WHAT THE TASK REQUIRES: Report back every line below that carries the word "button".

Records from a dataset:

◆ ◆ ◆ ◆ ◆ ◆ ◆

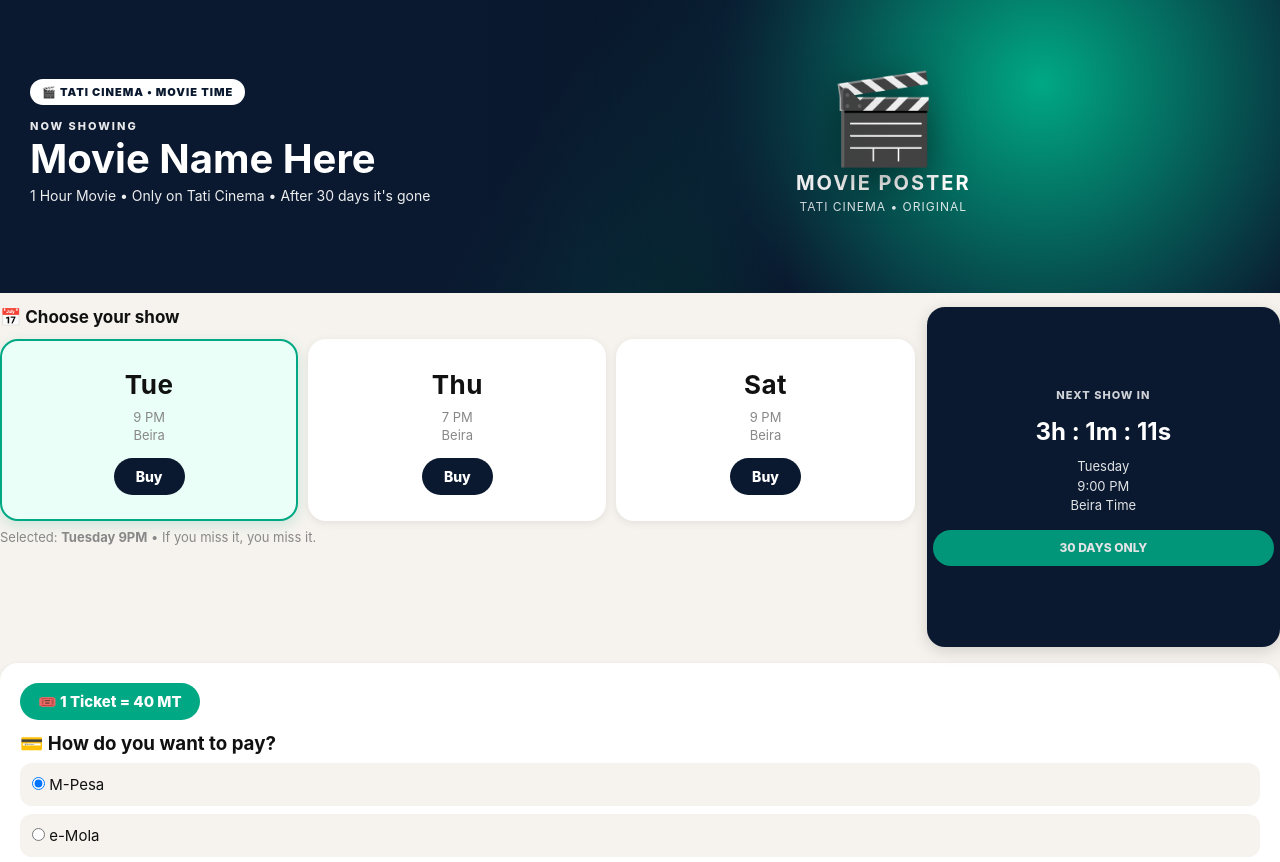
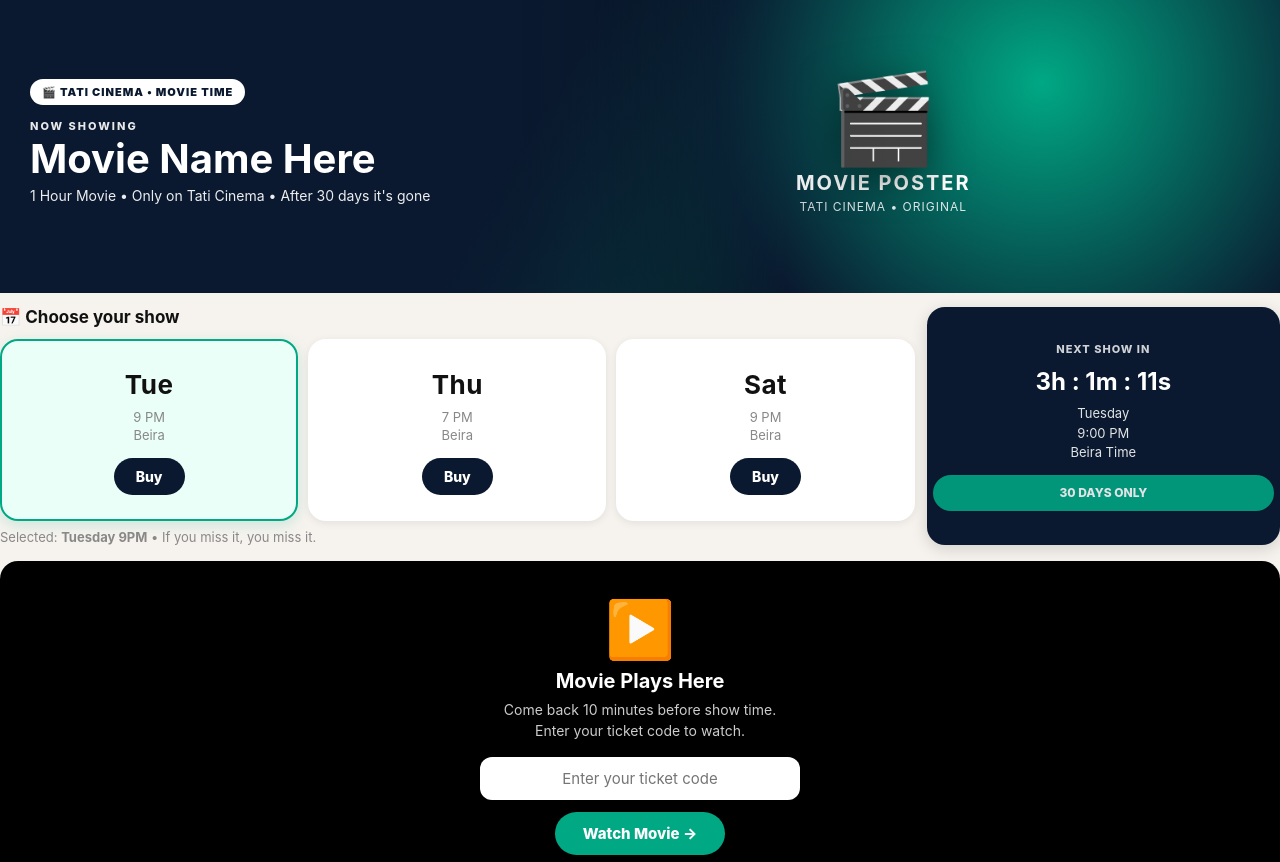
Before and after one commit to shynoneofficial/tati-ai, a plain HTML site: page tati-cinema.html in a window 1280 px wide. Shown: the part 83-945 px from the top of the page. Drawn offline with Linux system fonts and the light colour scheme.

Commit message:
Refactor timer card and add movie player
Updated timer card styles and added movie player section.

```diff
--- a/tati-cinema.html
+++ b/tati-cinema.html
@@ -16,9 +16,7 @@ body{background:#f6f3ee;color:#111;padding:0;padding-bottom:30px}
 #headerRight{display:flex;justify-content:flex-end}
 #headerRight a{background:#f0f2f5;padding:10px 14px;border-radius:14px;text-decoration:none;color:#111;font-weight:800;font-size:13px}
 #greenLine{height:4px;background:#00a884;margin:0}
-/* WRAP - 100% - NO EMPTY SPACE LEFT / RIGHT */
 .wrap{width:100%;max-width:100%;margin:0;padding:0}
-/* BANNER - EDGE TO EDGE - TOUCHES GREEN LINE ON TOP */
 .poster{position:relative;border-radius:0;overflow:hidden;height:300px;color:#fff;background:#0a192f;margin:0;width:100%}
 .posterBg{position:absolute;inset:0;background:linear-gradient(120deg,#0a192f 0%,#0a192f 42%,#00a884 100%)}
 .posterArt{position:absolute;top:0;right:0;height:100%;width:62%;display:flex;flex-direction:column;align-items:center;justify-content:center;text-align:center;background:radial-gradient(circle at 70% 30%,#00a884 0%,#0a192f 55%,#000 100%);-webkit-mask-image:linear-gradient(to right,transparent 0%,rgba(0,0,0,.1) 12%,rgba(0,0,0,1) 38%);mask-image:linear-gradient(to right,transparent 0%,rgba(0,0,0,.1) 12%,rgba(0,0,0,1) 38%)}
@@ -32,7 +30,6 @@ body{background:#f6f3ee;color:#111;padding:0;padding-bottom:30px}
 .posterContent .movieLabel{font-size:11px;letter-spacing:2px;opacity:.9;margin-top:14px;font-weight:800}
 .posterContent h1{font-size:40px;margin:6px 0 6px;line-height:1.02}
 .posterContent p{font-size:14px;opacity:.92;line-height:1.45}
-/* MIDDLE - NO LEFT EMPTY SPACE - STARTS WHERE BANNER STARTS */
 .middleRow{display:flex;gap:12px;margin:0;padding:14px 0 0;align-items:stretch}
 .leftCol{flex:2.2;text-align:left;min-width:0;padding-left:0}
 .rightCol{flex:0.85;text-align:left;min-width:0;padding-right:0}
@@ -43,12 +40,21 @@ body{background:#f6f3ee;color:#111;padding:0;padding-bottom:30px}
 .showCard b{font-size:26px;letter-spacing:.5px}
 .showCard span{font-size:13px;color:#888;display:block;margin:8px 0 14px;line-height:1.4}
 .showCard button{background:#0a192f;color:#fff;border:none;padding:10px 22px;border-radius:999px;font-size:14px;font-weight:800}
-/* TIMER - SLIM + TALL - COUNTDOWN ON ONE LINE */
-.timerCard{background:#0a192f;color:#fff;border-radius:18px;padding:28px 6px;text-align:center;height:100%;min-height:340px;display:flex;flex-direction:column;justify-content:center;box-shadow:0 4px 16px rgba(0,0,0,.15)}
+/* TIMER - EQUAL TO DATES - NOT BIG ANYMORE */
+.timerCard{background:#0a192f;color:#fff;border-radius:18px;padding:20px 6px;text-align:center;height:100%;min-height:0;display:flex;flex-direction:column;justify-content:center;box-shadow:0 4px 16px rgba(0,0,0,.15)}
 .timerCard small{font-size:11px;opacity:.8;letter-spacing:1px;font-weight:800}
-.timerCard b{font-size:24px;margin:16px 0 10px;line-height:1.2;white-space:nowrap}
+.timerCard b{font-size:24px;margin:12px 0 8px;line-height:1.2;white-space:nowrap}
 .timerCard span{font-size:13px;opacity:.88;line-height:1.5}
 .selectedLine{font-size:13px;color:#888;margin:8px 0 0;text-align:left}
+/* MOVIE PLAYER - MOVIE PLAYS HERE ON THIS PAGE */
+.playerBox{background:#000;border-radius:18px;margin:16px 0 0;overflow:hidden;color:#fff;text-align:center;position:relative}
+.playerBox video{width:100%;aspect-ratio:16/9;display:none;background:#000}
+.playerPlaceholder{padding:40px 16px}
+.playerPlaceholder .playIcon{font-size:56px;line-height:1}
+.playerPlaceholder h3{font-size:20px;margin:12px 0 6px}
+.playerPlaceholder p{font-size:14px;opacity:.8;line-height:1.5}
+.playerPlaceholder input{width:100%;max-width:320px;padding:12px;border-radius:12px;border:none;margin-top:16px;font-size:15px;text-align:center}
+.playerPlaceholder button{background:#00a884;color:#fff;border:none;padding:12px 28px;border-radius:999px;font-size:15px;font-weight:800;margin-top:12px}
 .payCard{background:#fff;border-radius:18px;padding:20px;margin:16px 0 0;box-shadow:0 1px 4px rgba(0,0,0,.08);text-align:left}
 .pricePill{display:inline-block;background:#00a884;color:#fff;padding:9px 18px;border-radius:999px;font-weight:800;font-size:15px;margin-bottom:12px}
 .payCard label{display:block;background:#f6f3ee;padding:12px;border-radius:12px;margin-top:8px;font-size:15px;text-align:left}
@@ -71,9 +77,10 @@ body{background:#f6f3ee;color:#111;padding:0;padding-bottom:30px}
 .showCard{padding:22px 4px 18px}
 .showCard b{font-size:20px}
 .showCard span{font-size:11px}
-.timerCard{min-height:340px;padding:24px 4px}
+.timerCard{min-height:0;padding:20px 4px}
 .timerCard b{font-size:19px}
 .payCard{margin:14px 0 0;border-radius:0}
+.playerBox{border-radius:0}
 }
 </style>
 </head>
@@ -109,7 +116,18 @@ body{background:#f6f3ee;color:#111;padding:0;padding-bottom:30px}
 <p class="selectedLine">Selected: <b id="selected">Tuesday 9PM</b> • If you miss it, you miss it.</p>
 </div>
 <div class="rightCol">
-<div class="timerCard"><small>NEXT SHOW IN</small><b id="countdown">Loading...</b><span>Tuesday<br>9:00 PM<br>Beira Time</span><span style="margin-top:14px;background:#00a884;padding:9px 8px;border-radius:999px;font-weight:800;font-size:12px">30 DAYS ONLY</span></div>
+<div class="timerCard"><small>NEXT SHOW IN</small><b id="countdown">Loading...</b><span>Tuesday<br>9:00 PM<br>Beira Time</span><span style="margin-top:12px;background:#00a884;padding:9px 8px;border-radius:999px;font-weight:800;font-size:12px">30 DAYS ONLY</span></div>
+</div>
+</div>
+<!-- ★★★ MOVIE PLAYS HERE - ON THIS SAME PAGE ★★★ -->
+<div class="playerBox">
+<video id="moviePlayer" controls controlsList="nodownload" src="./movie.mp4"></video>
+<div class="playerPlaceholder" id="playerPlaceholder">
+<div class="playIcon">▶️</div>
+<h3>Movie Plays Here</h3>
+<p>Come back 10 minutes before show time.<br>Enter your ticket code to watch.</p>
+<input type="text" id="ticketCode" placeholder="Enter your ticket code">
+<br><button onclick="unlockMovie()">Watch Movie →</button>
 </div>
 </div>
 <div class="payCard">
@@ -129,6 +147,7 @@ body{background:#f6f3ee;color:#111;padding:0;padding-bottom:30px}
 let selectedShow='Tuesday 9PM';
 function selectShow(el,s){selectedShow=s;document.getElementById('selected').innerText=s;document.querySelectorAll('.showCard').forEach(c=>c.classList.remove('active'));el.classList.add('active');}
 function buyTicket(){let pay=document.querySelector('input[name="pay"]:checked').value;alert('TATI CINEMA\nYou selected '+selectedShow+' | Pay with: '+pay);}
+function unlockMovie(){let code=document.getElementById('ticketCode').value;if(!code){alert('Please enter your ticket code');return;}document.getElementById('playerPlaceholder').style.display='none';let v=document.getElementById('moviePlayer');v.style.display='block';v.play();}
 function updateCountdown(){let now=new Date();let target=new Date(now);target.setHours(21,0,0,0);if(target<now)target.setDate(target.getDate()+1);let diff=target-now;let h=Math.floor(diff/3600000);let m=Math.floor((diff%3600000)/60000);let s=Math.floor((diff%60000)/1000);document.getElementById('countdown').innerText=h+'h : '+m+'m : '+s+'s';}
 setInterval(updateCountdown,1000);updateCountdown();
 </script>
```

◆ ◆ ◆ ◆ ◆ ◆ ◆

ANSWER BELOW:
 .showCard button{background:#0a192f;color:#fff;border:none;padding:10px 22px;border-radius:999px;font-size:14px;font-weight:800}
+.playerPlaceholder button{background:#00a884;color:#fff;border:none;padding:12px 28px;border-radius:999px;font-size:15px;font-weight:800;margin-top:12px}
+<br><button onclick="unlockMovie()">Watch Movie →</button>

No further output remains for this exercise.